by Ginger Arboleda
A lot of us are still part of the workforce, most of us struggling every day to finally escape the rat race. I have been noticing, however, that a lot of people now see the proverbial light at the end of the tunnel. Quite a few people I know have already tried their luck at starting their own businesses. There is an increasing number of start-up online sites and an influx of innovative products being created yearly. Some of them could not let go of the stability of employment so they entered a business, but did not quit their day jobs. The rest make the big leap out from their jobs. I, for one, am part of that latter group.
I was a banker for almost seven years. Honestly, I felt that I had a great job. Every day, I would wake up happy, as I went to work. I loved the new projects and the opportunities to shine that were given to me by the company. My husband teased me relentlessly about being a workaholic. Nevertheless, I resigned.last October.

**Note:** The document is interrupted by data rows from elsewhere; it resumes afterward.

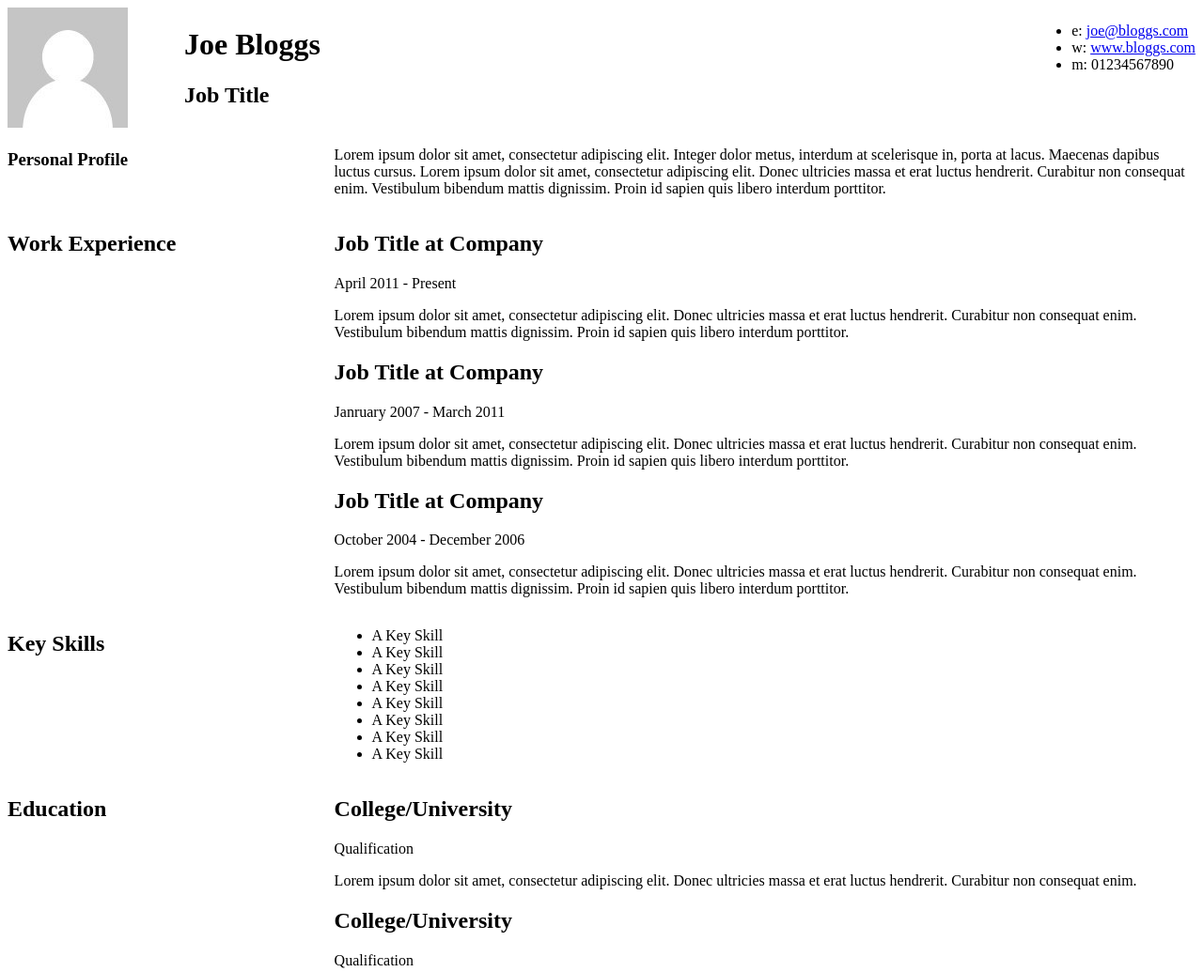
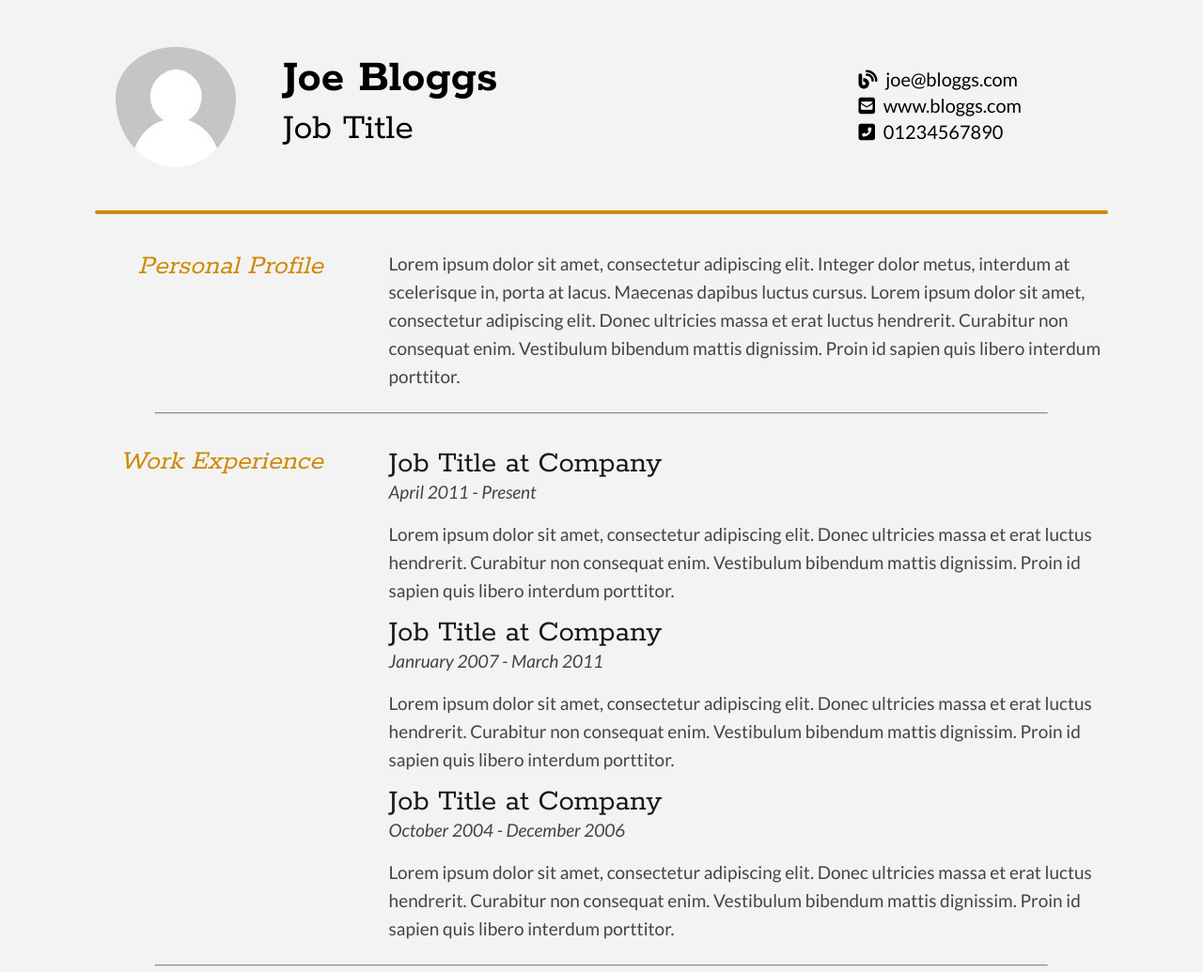
Before and after one commit to Kenzie-Academy-Brasil-Developers/estilizar-curriculo-sprint-2-Matheus-Araujo-Cunha, a plain HTML site: page index.html in a window 1280 px wide. Shown: the top 1035 px of the page at 94% size. Drawn offline with Linux system fonts and the light colour scheme.

Commit message:
finalizando curriculo

```diff
--- a/index.html
+++ b/index.html
@@ -8,11 +8,13 @@
 <meta charset="UTF-8">
 <link rel="preconnect" href="https://fonts.gstatic.com">
 <link href='https://fonts.googleapis.com/css?family=Rokkitt:400,700|Lato:400,300' rel='stylesheet' type='text/css'>
+<link rel="preconnect" href="https://fonts.googleapis.com">
+<link rel="preconnect" href="https://fonts.gstatic.com" crossorigin>
+<link href="https://fonts.googleapis.com/css2?family=Lato:ital,wght@0,100;0,300;0,400;0,700;0,900;1,100;1,300;1,400;1,700;1,900&display=swap" rel="stylesheet">
 <link type="text/css" rel="stylesheet" href="style.css">
+<script src="https://kit.fontawesome.com/d1df1d3c19.js" crossorigin="anonymous"></script>
+<script src="//html5shiv.googlecode.com/svn/trunk/html5.js"></script>
 
-<!--[if lt IE 9]>
-<script src="//html5shiv.googlecode.com/svn/trunk/html5.js"></script>
-<![endif]-->
 </head>
 <body id="top">
 <div id="cv" >
@@ -28,13 +30,15 @@
 
 		<div id="contactDetails">
 			<ul>
-				<li>e: <a href="mailto:joe@bloggs.com" target="_blank">joe@bloggs.com</a></li>
-				<li>w: <a href="http://www.bloggs.com">www.bloggs.com</a></li>
-				<li>m: 01234567890</li>
+				<li><i class="fas fa-blog"></i> <a href="mailto:joe@bloggs.com" target="_blank">joe@bloggs.com</a></li>
+				<li><i class="fas fa-envelope-square"></i> <a href="http://www.bloggs.com">www.bloggs.com</a></li>
+				<li><i class="fas fa-phone-square-alt"></i> 01234567890</li>
 			</ul>
 		</div>
 		<div class="clear"></div>
 	</div>
+
+	<hr class="cabecalho">
 
 	<div id="mainArea">
 		<section>
@@ -50,6 +54,7 @@
 			<div class="clear"></div>
 		</section>
 
+		<hr class="corpo">
 
 		<section>
 			<div class="sectionTitle">
@@ -78,6 +83,7 @@
 			<div class="clear"></div>
 		</section>
 
+		<hr class="corpo">
 
 		<section>
 			<div class="sectionTitle">
@@ -99,6 +105,7 @@
 			<div class="clear"></div>
 		</section>
 
+		<hr class="corpo">
 
 		<section>
 			<div class="sectionTitle">
--- a/style.css
+++ b/style.css
@@ -1,27 +1,179 @@
+/*
+CABEÇA DO CURRICULO
+*/
+
+#top{
+   background-color: #f3f3f3;
+   font-family: 'Lato', sans-serif;
+
+}
+
+#headshot {
+	float: left;
+}
+
+
+
+
+#headshot img{
+	border-radius: 100%;
+	margin-left: 100px;
+	padding-top: 20px;
+	margin-right: 50px;
+}
+
+
+#name{
+	line-height: 20px;
+	margin-right: 100px;
+	margin-top: 10px;
+	float: left;
+	font-family: 'Rokkitt', serif;
+	font-size: 25px;
+}
+
+#name h2{
+	font-weight: 500;
+	font-family: serif;
+	font-family: 'Rokkitt', serif;
+	font-size: 40px;
+}
+
+.mainDetails{
+	margin: 20px 20px 20px 10px;
+	padding: 10px 5px;
+
+	font-size: 20px;
+}
+
+
+#contactDetails{
+	margin-right: 140px;
+	float: right;
+}
+
+
+#contactDetails ul{
+	list-style: none;
+	padding: 2px 0;
+	font-size: 20px;
+	padding: 20px 20px;
+}
+
+#contactDetails ul li{
+ padding: 2px 0;
+}
+
+#contactDetails ul li a{
+	color: black;
+	text-decoration: none;
+}
+
+#contactDetails ul li i{
+     margin-right: 5px;
+}
+
+.cabecalho{
+	width: 85%;
+	border: 2px solid;
+	border-color: #cf8a05;
+	border-radius: 5px;
+
+}
+
 .clear {
 	clear: both;
 }
 
-#headshot {
-	width: 12.5%;
-	float: left;
-	margin-right: 30px;
-}
 
-#name {
-	float: left;
-}
+/*
+CONTEUDO DO CURRICULO
+*/
 
-#contactDetails {
-	float: right;
-}
+
+/*
+PERSONAL PROFILE
+*/
 
 .sectionTitle {
 	float: left;
 	width: 25%;
+    text-align: right;
+	padding: 0 20px 0 0;
+	margin-left: 20px;
 }
+
+.sectionTitle h1{
+	font-weight: 200;
+	font-family: 'Rokkitt', serif;
+	font-size: 30px;
+	color: #cf8a05;
+	font-style: italic;
+}
+
 
 .sectionContent {
 	float: right;
-	width: 72.5%;
+	width: 60%;
+	margin-right: 100px;
+	margin-left: 30px;
+	line-height: 30px;
+	font-size: 22px;
+	font-weight: 400;
+	color: #444444;
+	margin-top: 30px;
+
 }
+
+
+.corpo{
+	width: 75%;
+	border-color: #dedede;
+}
+
+
+
+/*
+WORK EXPERIENCE
+*/
+
+
+
+.sectionTitle2{
+	background-color: #444444;
+	color: #cf8a05;
+}
+
+.subDetails {
+	margin: 0 0 1px 0;
+	font-style: italic;
+	font-size: 18px;
+	font-weight: 400;
+	font-family: 'Lato', sans-serif;
+}
+
+.sectionContent h2{
+	margin: 0px 0 0px 0;
+	color:#181818;
+	font-family: 'Rokkitt', serif;
+	font-weight: 400;
+	font-size: 33px;
+}
+
+
+.sectionContent p{
+	margin: 0px 0 15px 0;
+	font-size: 19px;
+}
+
+
+/*
+KEY SKILLS
+*/
+
+.keySkills{
+	list-style: none;
+	columns: 180px;
+	margin-top: 0px;
+	padding-left: 0px;
+}
```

From the time I graduated, I have invested sleepless nights, strained relationships, and sacrificed my health for the sake of building a career. I felt I was letting all of that go to waste. So what prompted this decision in the first place?
Let me cite some personal history: Around July that year, I found that I was pregnant. After a complicated first pregnancy that resulted in a miscarriage, I decided that I had to take it easy – de-stress and prioritize the little one growing inside me. Of course, switching cold turkey will not work for me. So, I decided on becoming a work-at-home-mom. It sounded like an easy decision but it was a particularly difficult one for me to make. What finally pushed me to make that big leap?
Here are the reasons I knew I was ready:
I couldn’t see myself staying longer in the company. It wasn’t the workload. I could manage all of that and I was doing great. It wasn’t the boss; I was getting along with him just fine. In fact, I couldn’t wish for any other boss. It wasn’t the pay. I have been with the company long enough to get a pretty decent salary. It was just that every time I would see the Executive Vice Presidents and people from upper management, I just couldn’t see myself in their shoes. Deep inside, I knew that probably meant that the shoes I was meant to fill was not in the company I was currently working for.
I realized that being an entrepreneur is a passion! Even while working, I was able set up my own businesses. I would work on different “side lines” and entrepreneurial ventures during break time and when I got home from work. It inspired me to strive for more in all aspects of my life. I felt complete when I was doing things related to the businesses that I built, to the reputation I was slowly building.
I wasn’t scared of taking risks and eventually, taking this big risk. Going into business is risky. However, making investments always involves taking risks. Being employed in a bank made me aware of calculated risks. I was at a stage in my life where I already had responsibilities. My husband and I were expecting a baby at that time. Before I made that big decision, I had to go over all of our expenses (cost of living) and all of our earnings, including the possible earnings from my businesses, to see if we would still be able to pay our mortgage and all our other bills. It was a remarkably helpful exercise. If money is what you are worried about, I strongly suggest you go through this exercise. If you really want to start your own business, then you have to check what exactly you are risking. Are these risks acceptable to you? Do you really need that new iPhone? If you can cover all your basic expenses, where will your savings come from? Do you still have some left for a rainy day? Would you sacrifice some of that rainy day fund in the hope of rain-proofing your future?
I knew this wasn’t a gamble. You have to clearly understand what factors are in your control and what factors are not. Be realistic, even pessimistic, when it comes to this assessment. You have to assess what you have to do to drive the controllable factors. You also have to assess if you have what it takes to influence, however slightly, the ones that are not controllable. For example, in my case, I knew that supplier pricing is something that I wouldn’t be able to completely control. However, I know that I can build relationships and partnerships that will be win-win for me and the supplier – thus influencing price quotations of equipment, materials and supplies.
I was not afraid to fail. I wear my failed businesses like badges of honor. These range from annoying to traumatizing. I realized, though, that at the end of the day, I was still standing, I was still okay and that’s the worst that can happen.
I wanted to spend more time with my family and my soon-to-be-born daughter. My priorities changed when I learned about my pregnancy. Call it hormones, but suddenly, I wanted to make sure I had more time to spend with my daughter. When I was single and even during the first years of our marriage, I admit that my priority was my career. I wanted to be the best. I wanted to earn truckloads of money, or even be a billionaire before I reached the big 4-0. However, when this gift came, it was as though sunlight suddenly washed over my responsibilities and priorities. I began to ask myself: Is my career really that important to me? My main driver for pursuing the business that I started was so that I can earn while spending a lot of time with my family. With a business, I would be able to set my own time, be my own boss, and still be part of the significant moments in my child’s life.
I thank God that the journey has been a fairly successful one for me. As with any journey, though, you have to take that first step. That step is one that is not taken lightly and one that only YOU can decide to take yourself. It takes a lot of planning and introspection but I can honestly tell you that once you’ve decided, nothing is more empowering. Good luck!
(First published in the Philippine Online Chronicles, May 11, 2013. )